Data extract section start

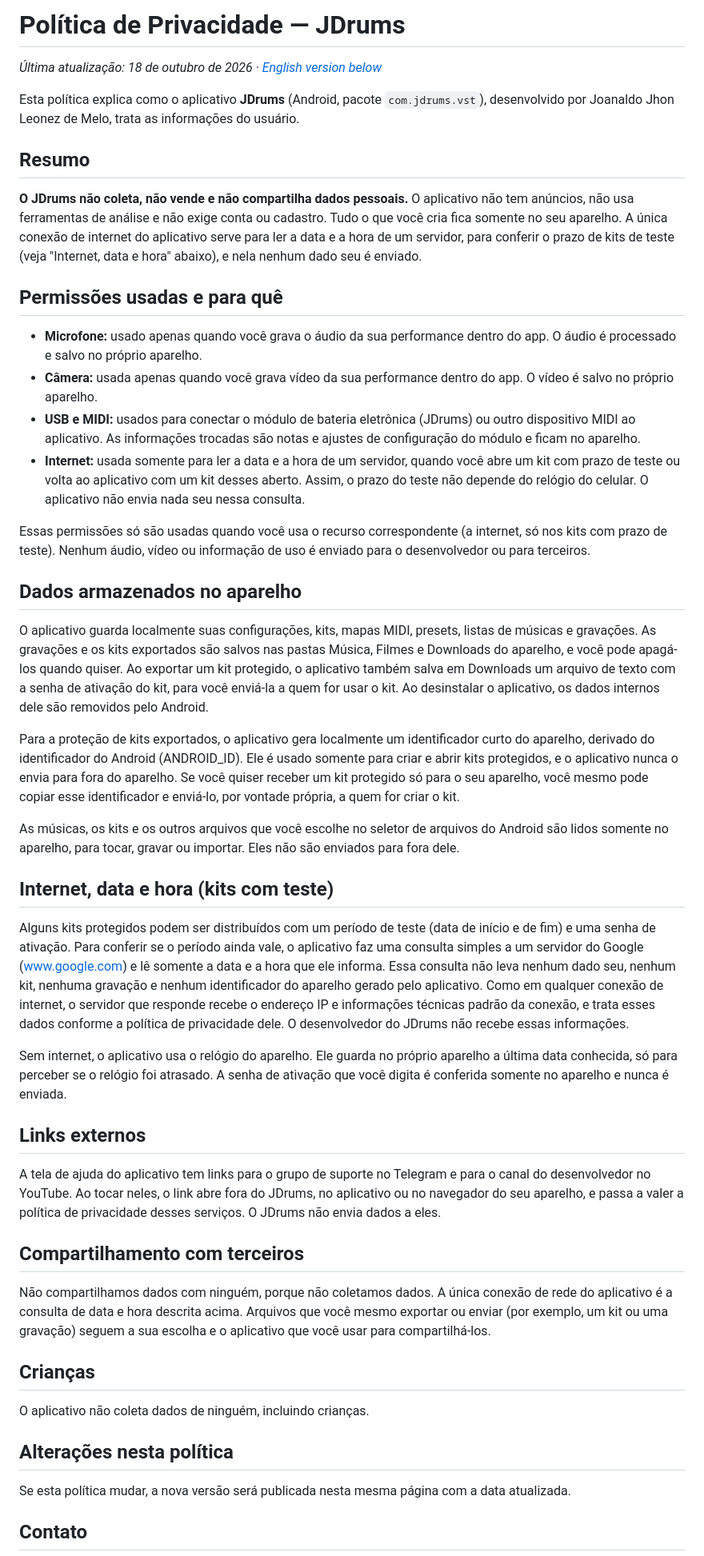
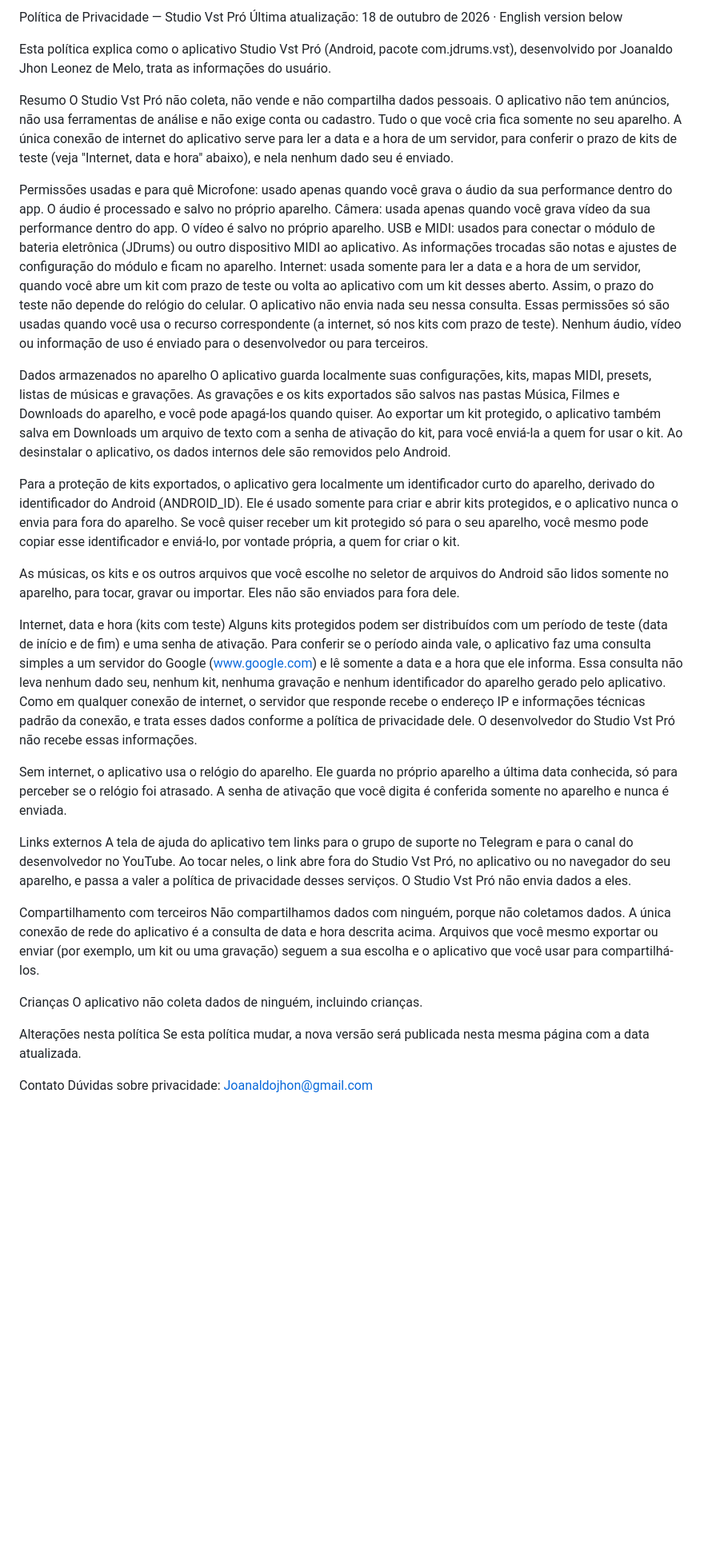
Before and after one commit to joanaldojhon-droid/politica-de-privacidade-jdrums, a Markdown page: README.md, the part around one of its changes. Shown at 80% size. Rendered like a GitHub page; blank space fills up the shorter version.

```diff
--- a/README.md
+++ b/README.md
@@ -1,51 +1,42 @@
-# Política de Privacidade — JDrums
+Política de Privacidade — Studio Vst Pró
+Última atualização: 18 de outubro de 2026 · English version below
 
-*Última atualização: 18 de outubro de 2026 · [English version below](#privacy-policy--jdrums)*
+Esta política explica como o aplicativo Studio Vst Pró (Android, pacote com.jdrums.vst), desenvolvido por Joanaldo Jhon Leonez de Melo, trata as informações do usuário.
 
-Esta política explica como o aplicativo **JDrums** (Android, pacote `com.jdrums.vst`), desenvolvido por Joanaldo Jhon Leonez de Melo, trata as informações do usuário.
+Resumo
+O Studio Vst Pró não coleta, não vende e não compartilha dados pessoais. O aplicativo não tem anúncios, não usa ferramentas de análise e não exige conta ou cadastro. Tudo o que você cria fica somente no seu aparelho. A única conexão de internet do aplicativo serve para ler a data e a hora de um servidor, para conferir o prazo de kits de teste (veja "Internet, data e hora" abaixo), e nela nenhum dado seu é enviado.
 
-## Resumo
-
-**O JDrums não coleta, não vende e não compartilha dados pessoais.** O aplicativo não tem anúncios, não usa ferramentas de análise e não exige conta ou cadastro. Tudo o que você cria fica somente no seu aparelho. A única conexão de internet do aplicativo serve para ler a data e a hora de um servidor, para conferir o prazo de kits de teste (veja "Internet, data e hora" abaixo), e nela nenhum dado seu é enviado.
-
-## Permissões usadas e para quê
-
-- **Microfone:** usado apenas quando você grava o áudio da sua performance dentro do app. O áudio é processado e salvo no próprio aparelho.
-- **Câmera:** usada apenas quando você grava vídeo da sua performance dentro do app. O vídeo é salvo no próprio aparelho.
-- **USB e MIDI:** usados para conectar o módulo de bateria eletrônica (JDrums) ou outro dispositivo MIDI ao aplicativo. As informações trocadas são notas e ajustes de configuração do módulo e ficam no aparelho.
-- **Internet:** usada somente para ler a data e a hora de um servidor, quando você abre um kit com prazo de teste ou volta ao aplicativo com um kit desses aberto. Assim, o prazo do teste não depende do relógio do celular. O aplicativo não envia nada seu nessa consulta.
-
+Permissões usadas e para quê
+Microfone: usado apenas quando você grava o áudio da sua performance dentro do app. O áudio é processado e salvo no próprio aparelho.
+Câmera: usada apenas quando você grava vídeo da sua performance dentro do app. O vídeo é salvo no próprio aparelho.
+USB e MIDI: usados para conectar o módulo de bateria eletrônica (JDrums) ou outro dispositivo MIDI ao aplicativo. As informações trocadas são notas e ajustes de configuração do módulo e ficam no aparelho.
+Internet: usada somente para ler a data e a hora de um servidor, quando você abre um kit com prazo de teste ou volta ao aplicativo com um kit desses aberto. Assim, o prazo do teste não depende do relógio do celular. O aplicativo não envia nada seu nessa consulta.
 Essas permissões só são usadas quando você usa o recurso correspondente (a internet, só nos kits com prazo de teste). Nenhum áudio, vídeo ou informação de uso é enviado para o desenvolvedor ou para terceiros.
 
-## Dados armazenados no aparelho
-
+Dados armazenados no aparelho
 O aplicativo guarda localmente suas configurações, kits, mapas MIDI, presets, listas de músicas e gravações. As gravações e os kits exportados são salvos nas pastas Música, Filmes e Downloads do aparelho, e você pode apagá-los quando quiser. Ao exportar um kit protegido, o aplicativo também salva em Downloads um arquivo de texto com a senha de ativação do kit, para você enviá-la a quem for usar o kit. Ao desinstalar o aplicativo, os dados internos dele são removidos pelo Android.
 
 Para a proteção de kits exportados, o aplicativo gera localmente um identificador curto do aparelho, derivado do identificador do Android (ANDROID_ID). Ele é usado somente para criar e abrir kits protegidos, e o aplicativo nunca o envia para fora do aparelho. Se você quiser receber um kit protegido só para o seu aparelho, você mesmo pode copiar esse identificador e enviá-lo, por vontade própria, a quem for criar o kit.
 
 As músicas, os kits e os outros arquivos que você escolhe no seletor de arquivos do Android são lidos somente no aparelho, para tocar, gravar ou importar. Eles não são enviados para fora dele.
 
-## Internet, data e hora (kits com teste)
-
-Alguns kits protegidos podem ser distribuídos com um período de teste (data de início e de fim) e uma senha de ativação. Para conferir se o período ainda vale, o aplicativo faz uma consulta simples a um servidor do Google (www.google.com) e lê somente a data e a hora que ele informa. Essa consulta não leva nenhum dado seu, nenhum kit, nenhuma gravação e nenhum identificador do aparelho gerado pelo aplicativo. Como em qualquer conexão de internet, o servidor que responde recebe o endereço IP e informações técnicas padrão da conexão, e trata esses dados conforme a política de privacidade dele. O desenvolvedor do JDrums não recebe essas informações.
+Internet, data e hora (kits com teste)
+Alguns kits protegidos podem ser distribuídos com um período de teste (data de início e de fim) e uma senha de ativação. Para conferir se o período ainda vale, o aplicativo faz uma consulta simples a um servidor do Google (www.google.com) e lê somente a data e a hora que ele informa. Essa consulta não leva nenhum dado seu, nenhum kit, nenhuma gravação e nenhum identificador do aparelho gerado pelo aplicativo. Como em qualquer conexão de internet, o servidor que responde recebe o endereço IP e informações técnicas padrão da conexão, e trata esses dados conforme a política de privacidade dele. O desenvolvedor do Studio Vst Pró não recebe essas informações.
 
 Sem internet, o aplicativo usa o relógio do aparelho. Ele guarda no próprio aparelho a última data conhecida, só para perceber se o relógio foi atrasado. A senha de ativação que você digita é conferida somente no aparelho e nunca é enviada.
 
-## Links externos
+Links externos
+A tela de ajuda do aplicativo tem links para o grupo de suporte no Telegram e para o canal do desenvolvedor no YouTube. Ao tocar neles, o link abre fora do Studio Vst Pró, no aplicativo ou no navegador do seu aparelho, e passa a valer a política de privacidade desses serviços. O Studio Vst Pró não envia dados a eles.
 
-A tela de ajuda do aplicativo tem links para o grupo de suporte no Telegram e para o canal do desenvolvedor no YouTube. Ao tocar neles, o link abre fora do JDrums, no aplicativo ou no navegador do seu aparelho, e passa a valer a política de privacidade desses serviços. O JDrums não envia dados a eles.
-
-## Compartilhamento com terceiros
-
+Compartilhamento com terceiros
 Não compartilhamos dados com ninguém, porque não coletamos dados. A única conexão de rede do aplicativo é a consulta de data e hora descrita acima. Arquivos que você mesmo exportar ou enviar (por exemplo, um kit ou uma gravação) seguem a sua escolha e o aplicativo que você usar para compartilhá-los.
 
-## Crianças
-
+Crianças
 O aplicativo não coleta dados de ninguém, incluindo crianças.
 
-## Alterações nesta política
-
+Alterações nesta política
 Se esta política mudar, a nova versão será publicada nesta mesma página com a data atualizada.
 
-## Contato
+Contato
+Dúvidas sobre privacidade: Joanaldojhon@gmail.com
 
```
Also changed, not shown: other parts of README.md (+20 -35 lines).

Data extract section end

Instructions to follow:
Go through the data and copy every line that includes "próprio".

Result of the exercise:
-- **Microfone:** usado apenas quando você grava o áudio da sua performance dentro do app. O áudio é processado e salvo no próprio aparelho.
-- **Câmera:** usada apenas quando você grava vídeo da sua performance dentro do app. O vídeo é salvo no próprio aparelho.
+Microfone: usado apenas quando você grava o áudio da sua performance dentro do app. O áudio é processado e salvo no próprio aparelho.
+Câmera: usada apenas quando você grava vídeo da sua performance dentro do app. O vídeo é salvo no próprio aparelho.
 Sem internet, o aplicativo usa o relógio do aparelho. Ele guarda no próprio aparelho a última data conhecida, só para perceber se o relógio foi atrasado. A senha de ativação que você digita é conferida somente no aparelho e nunca é enviada.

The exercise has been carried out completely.